Nashville Songwriter Hall of Famer Wayne Kemp has died.
Kemp passed away today (3/9) in Lafayette, Tennessee, northeast of Nashville. He had been suffering from various ailments, including kidney disease.
Wayne Kemp had a modest career as a singer. His biggest charted hit was 1973's "Honky Tonk Wine," which peaked at #17 on the Billboard country charts.
As a songwriter, however, Kemp made numerous trips to the top of the country charts. His song "The Love Bug" was a 1965 hit for George Jones (and later it was covered by George Strait). From there the Kemp-penned hits were all over country radio: "One Piece At a Time" (Johnny Cash), "Feelin' Single, Seein' Double" (Emmylou Harris), "Next In Line," "The Image of Me," and "Darling, You Know I Wouldn't Lie" (Conway Twitty), "I'm the Only Hell (Mama Ever Raised)" (Johnny Paycheck), and another song for George Strait, "The Fireman."

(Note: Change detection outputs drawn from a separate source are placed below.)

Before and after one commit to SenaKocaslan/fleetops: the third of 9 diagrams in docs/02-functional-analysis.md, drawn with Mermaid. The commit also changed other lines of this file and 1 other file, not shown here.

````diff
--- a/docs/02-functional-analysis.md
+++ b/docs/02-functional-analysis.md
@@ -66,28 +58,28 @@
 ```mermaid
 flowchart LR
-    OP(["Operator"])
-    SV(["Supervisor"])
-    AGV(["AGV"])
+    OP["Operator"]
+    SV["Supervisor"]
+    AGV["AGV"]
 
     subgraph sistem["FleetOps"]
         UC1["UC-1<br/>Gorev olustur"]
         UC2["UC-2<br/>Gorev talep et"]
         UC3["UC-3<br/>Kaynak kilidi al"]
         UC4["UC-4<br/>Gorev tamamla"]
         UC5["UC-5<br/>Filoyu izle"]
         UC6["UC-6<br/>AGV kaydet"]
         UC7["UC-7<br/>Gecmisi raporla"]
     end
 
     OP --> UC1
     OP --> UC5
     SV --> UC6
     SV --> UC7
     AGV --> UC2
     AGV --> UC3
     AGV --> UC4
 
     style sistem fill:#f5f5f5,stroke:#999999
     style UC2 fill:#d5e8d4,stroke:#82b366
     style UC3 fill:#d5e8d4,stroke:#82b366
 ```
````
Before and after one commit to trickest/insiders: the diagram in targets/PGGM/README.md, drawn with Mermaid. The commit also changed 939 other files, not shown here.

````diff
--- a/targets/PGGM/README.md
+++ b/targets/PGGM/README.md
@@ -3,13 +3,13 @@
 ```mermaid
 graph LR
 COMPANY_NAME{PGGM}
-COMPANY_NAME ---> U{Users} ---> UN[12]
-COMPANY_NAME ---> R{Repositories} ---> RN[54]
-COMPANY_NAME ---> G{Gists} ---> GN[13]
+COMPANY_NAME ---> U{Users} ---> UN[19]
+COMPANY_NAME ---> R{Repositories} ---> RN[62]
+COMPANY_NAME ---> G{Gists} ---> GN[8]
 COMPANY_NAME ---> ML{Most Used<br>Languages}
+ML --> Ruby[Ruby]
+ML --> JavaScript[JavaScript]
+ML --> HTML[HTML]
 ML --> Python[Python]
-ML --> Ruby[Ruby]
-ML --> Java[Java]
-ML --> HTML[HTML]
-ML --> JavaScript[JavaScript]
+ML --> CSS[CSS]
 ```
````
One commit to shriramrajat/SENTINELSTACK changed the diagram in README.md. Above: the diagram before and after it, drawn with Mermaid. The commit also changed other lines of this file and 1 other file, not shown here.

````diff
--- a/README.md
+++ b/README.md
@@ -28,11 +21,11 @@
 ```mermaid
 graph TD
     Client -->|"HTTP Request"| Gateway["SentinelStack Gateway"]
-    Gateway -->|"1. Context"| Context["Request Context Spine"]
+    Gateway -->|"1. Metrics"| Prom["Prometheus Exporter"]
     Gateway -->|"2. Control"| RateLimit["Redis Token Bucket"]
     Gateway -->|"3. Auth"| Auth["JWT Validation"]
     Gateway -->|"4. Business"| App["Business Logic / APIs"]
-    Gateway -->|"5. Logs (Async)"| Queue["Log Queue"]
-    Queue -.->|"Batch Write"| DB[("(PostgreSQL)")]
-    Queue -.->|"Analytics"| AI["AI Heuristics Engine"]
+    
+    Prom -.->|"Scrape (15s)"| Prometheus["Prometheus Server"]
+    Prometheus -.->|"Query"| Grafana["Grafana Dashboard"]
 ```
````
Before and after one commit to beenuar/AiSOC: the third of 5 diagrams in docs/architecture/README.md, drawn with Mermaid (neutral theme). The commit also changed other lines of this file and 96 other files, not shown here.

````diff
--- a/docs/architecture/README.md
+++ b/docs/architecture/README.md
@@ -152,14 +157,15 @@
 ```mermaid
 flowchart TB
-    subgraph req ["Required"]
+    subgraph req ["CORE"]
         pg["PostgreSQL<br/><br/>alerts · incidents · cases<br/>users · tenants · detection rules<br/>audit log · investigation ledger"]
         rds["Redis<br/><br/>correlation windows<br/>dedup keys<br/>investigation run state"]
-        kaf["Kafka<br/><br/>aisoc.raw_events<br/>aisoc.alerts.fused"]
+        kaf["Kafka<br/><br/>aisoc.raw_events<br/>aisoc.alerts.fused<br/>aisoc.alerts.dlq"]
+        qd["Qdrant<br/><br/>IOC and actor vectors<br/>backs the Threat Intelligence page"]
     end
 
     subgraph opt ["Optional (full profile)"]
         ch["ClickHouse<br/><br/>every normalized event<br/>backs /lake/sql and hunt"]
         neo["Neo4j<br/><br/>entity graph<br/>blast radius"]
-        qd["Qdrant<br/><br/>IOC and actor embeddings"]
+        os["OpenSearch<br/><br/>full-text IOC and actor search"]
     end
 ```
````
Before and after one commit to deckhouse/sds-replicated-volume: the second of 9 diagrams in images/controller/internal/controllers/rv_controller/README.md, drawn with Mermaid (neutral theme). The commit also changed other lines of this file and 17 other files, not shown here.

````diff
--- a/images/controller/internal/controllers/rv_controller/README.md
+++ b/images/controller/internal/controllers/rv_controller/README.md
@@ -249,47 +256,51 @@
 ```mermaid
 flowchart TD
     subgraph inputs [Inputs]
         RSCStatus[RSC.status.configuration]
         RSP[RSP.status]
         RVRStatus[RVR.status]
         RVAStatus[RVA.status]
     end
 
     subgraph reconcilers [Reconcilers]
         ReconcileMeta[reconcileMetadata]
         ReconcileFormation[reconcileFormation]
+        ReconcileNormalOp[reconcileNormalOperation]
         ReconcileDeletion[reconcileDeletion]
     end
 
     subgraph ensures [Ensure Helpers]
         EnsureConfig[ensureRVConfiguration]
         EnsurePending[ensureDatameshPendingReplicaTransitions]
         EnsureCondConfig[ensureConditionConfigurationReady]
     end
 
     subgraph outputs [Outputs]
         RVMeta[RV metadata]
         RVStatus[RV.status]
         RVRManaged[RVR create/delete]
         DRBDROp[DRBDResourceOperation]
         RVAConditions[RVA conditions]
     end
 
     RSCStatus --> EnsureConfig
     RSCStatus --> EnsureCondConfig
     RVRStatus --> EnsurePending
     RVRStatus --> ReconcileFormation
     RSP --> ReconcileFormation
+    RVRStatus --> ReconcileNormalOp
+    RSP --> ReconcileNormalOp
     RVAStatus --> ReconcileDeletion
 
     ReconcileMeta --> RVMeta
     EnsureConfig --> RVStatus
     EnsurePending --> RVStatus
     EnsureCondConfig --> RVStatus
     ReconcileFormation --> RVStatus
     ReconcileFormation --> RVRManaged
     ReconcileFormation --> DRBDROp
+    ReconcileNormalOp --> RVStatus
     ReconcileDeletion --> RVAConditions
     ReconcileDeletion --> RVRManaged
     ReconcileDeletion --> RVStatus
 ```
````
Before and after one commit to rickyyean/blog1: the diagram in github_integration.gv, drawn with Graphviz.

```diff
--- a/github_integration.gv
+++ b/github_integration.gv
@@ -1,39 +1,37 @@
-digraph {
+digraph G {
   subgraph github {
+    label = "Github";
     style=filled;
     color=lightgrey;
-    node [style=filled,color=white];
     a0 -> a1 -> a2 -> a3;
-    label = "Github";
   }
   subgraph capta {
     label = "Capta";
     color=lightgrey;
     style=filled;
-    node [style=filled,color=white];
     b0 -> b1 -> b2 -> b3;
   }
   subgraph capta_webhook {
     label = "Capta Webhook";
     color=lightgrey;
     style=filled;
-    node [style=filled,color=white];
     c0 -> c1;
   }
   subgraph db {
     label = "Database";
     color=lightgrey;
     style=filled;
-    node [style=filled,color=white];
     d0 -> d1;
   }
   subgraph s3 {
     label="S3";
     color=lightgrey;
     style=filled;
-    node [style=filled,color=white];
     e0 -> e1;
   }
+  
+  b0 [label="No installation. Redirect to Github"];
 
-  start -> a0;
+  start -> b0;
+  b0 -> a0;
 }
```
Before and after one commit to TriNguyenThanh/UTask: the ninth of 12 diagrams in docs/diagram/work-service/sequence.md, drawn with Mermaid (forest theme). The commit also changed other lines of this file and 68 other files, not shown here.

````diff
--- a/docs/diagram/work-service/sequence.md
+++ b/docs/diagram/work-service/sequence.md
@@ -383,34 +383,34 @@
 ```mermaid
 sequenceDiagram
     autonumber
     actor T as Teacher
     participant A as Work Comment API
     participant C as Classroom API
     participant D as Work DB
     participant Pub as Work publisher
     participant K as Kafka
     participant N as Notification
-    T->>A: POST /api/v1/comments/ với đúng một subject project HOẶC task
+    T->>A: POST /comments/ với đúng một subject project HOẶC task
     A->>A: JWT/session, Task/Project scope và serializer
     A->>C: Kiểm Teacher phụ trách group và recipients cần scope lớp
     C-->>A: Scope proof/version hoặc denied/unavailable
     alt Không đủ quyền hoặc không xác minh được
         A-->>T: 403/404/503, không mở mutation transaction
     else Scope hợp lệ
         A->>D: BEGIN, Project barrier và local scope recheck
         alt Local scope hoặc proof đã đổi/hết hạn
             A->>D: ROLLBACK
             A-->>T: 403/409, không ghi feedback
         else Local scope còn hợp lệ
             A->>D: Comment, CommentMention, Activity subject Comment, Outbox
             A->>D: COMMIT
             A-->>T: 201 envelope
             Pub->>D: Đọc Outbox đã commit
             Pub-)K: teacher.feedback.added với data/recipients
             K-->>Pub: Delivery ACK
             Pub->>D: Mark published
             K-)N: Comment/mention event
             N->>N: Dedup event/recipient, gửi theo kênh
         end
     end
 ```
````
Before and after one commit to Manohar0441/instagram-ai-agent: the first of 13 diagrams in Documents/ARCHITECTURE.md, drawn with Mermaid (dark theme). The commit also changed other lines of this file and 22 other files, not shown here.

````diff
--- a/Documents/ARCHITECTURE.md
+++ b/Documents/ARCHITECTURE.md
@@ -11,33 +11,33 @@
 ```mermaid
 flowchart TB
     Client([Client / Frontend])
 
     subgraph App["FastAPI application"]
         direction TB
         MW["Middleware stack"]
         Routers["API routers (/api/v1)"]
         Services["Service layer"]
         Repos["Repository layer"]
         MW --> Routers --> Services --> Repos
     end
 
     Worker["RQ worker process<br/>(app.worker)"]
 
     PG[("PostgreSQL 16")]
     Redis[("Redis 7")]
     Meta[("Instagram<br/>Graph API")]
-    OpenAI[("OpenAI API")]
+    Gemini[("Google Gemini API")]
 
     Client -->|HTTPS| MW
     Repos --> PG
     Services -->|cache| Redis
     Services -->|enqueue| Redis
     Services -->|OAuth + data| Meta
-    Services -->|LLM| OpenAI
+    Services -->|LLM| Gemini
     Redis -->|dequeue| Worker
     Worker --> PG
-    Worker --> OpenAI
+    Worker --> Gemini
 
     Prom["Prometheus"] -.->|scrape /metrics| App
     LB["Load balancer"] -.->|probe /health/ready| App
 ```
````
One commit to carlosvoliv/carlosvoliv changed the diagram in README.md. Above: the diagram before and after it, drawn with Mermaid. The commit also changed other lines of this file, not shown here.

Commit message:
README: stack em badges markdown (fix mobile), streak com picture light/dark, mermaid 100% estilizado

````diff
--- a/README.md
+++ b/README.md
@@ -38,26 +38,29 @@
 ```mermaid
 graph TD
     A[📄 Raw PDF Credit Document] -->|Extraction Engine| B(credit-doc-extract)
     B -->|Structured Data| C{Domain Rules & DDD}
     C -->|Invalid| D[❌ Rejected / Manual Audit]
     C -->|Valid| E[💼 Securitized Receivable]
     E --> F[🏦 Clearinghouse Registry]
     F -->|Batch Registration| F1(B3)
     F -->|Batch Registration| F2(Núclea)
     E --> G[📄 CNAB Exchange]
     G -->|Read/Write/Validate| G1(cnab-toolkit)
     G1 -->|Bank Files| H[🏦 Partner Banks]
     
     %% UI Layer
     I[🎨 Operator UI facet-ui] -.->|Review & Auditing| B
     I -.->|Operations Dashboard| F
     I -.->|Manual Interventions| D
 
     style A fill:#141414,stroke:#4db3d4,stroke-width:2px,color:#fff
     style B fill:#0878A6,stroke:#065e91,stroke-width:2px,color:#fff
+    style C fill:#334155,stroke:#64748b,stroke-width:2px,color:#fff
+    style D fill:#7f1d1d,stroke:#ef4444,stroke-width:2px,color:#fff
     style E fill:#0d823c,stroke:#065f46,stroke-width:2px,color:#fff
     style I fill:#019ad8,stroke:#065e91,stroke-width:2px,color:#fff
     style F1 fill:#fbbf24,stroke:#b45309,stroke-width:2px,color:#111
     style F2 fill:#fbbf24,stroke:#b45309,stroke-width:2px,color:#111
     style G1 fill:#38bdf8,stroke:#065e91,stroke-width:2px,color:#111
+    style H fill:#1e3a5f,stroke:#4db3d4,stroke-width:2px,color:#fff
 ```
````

Kemp was inducted into the Nashville Songwriters Hall of Fame in 1979 based on the substantial body of hits he had amassed until that time. People continue to record his songs, however, and not just country acts: Elvis Costello covered "Darling, You Know I Wouldn't Lie" on his Almost Blue album.
Wayne Kemp was 74.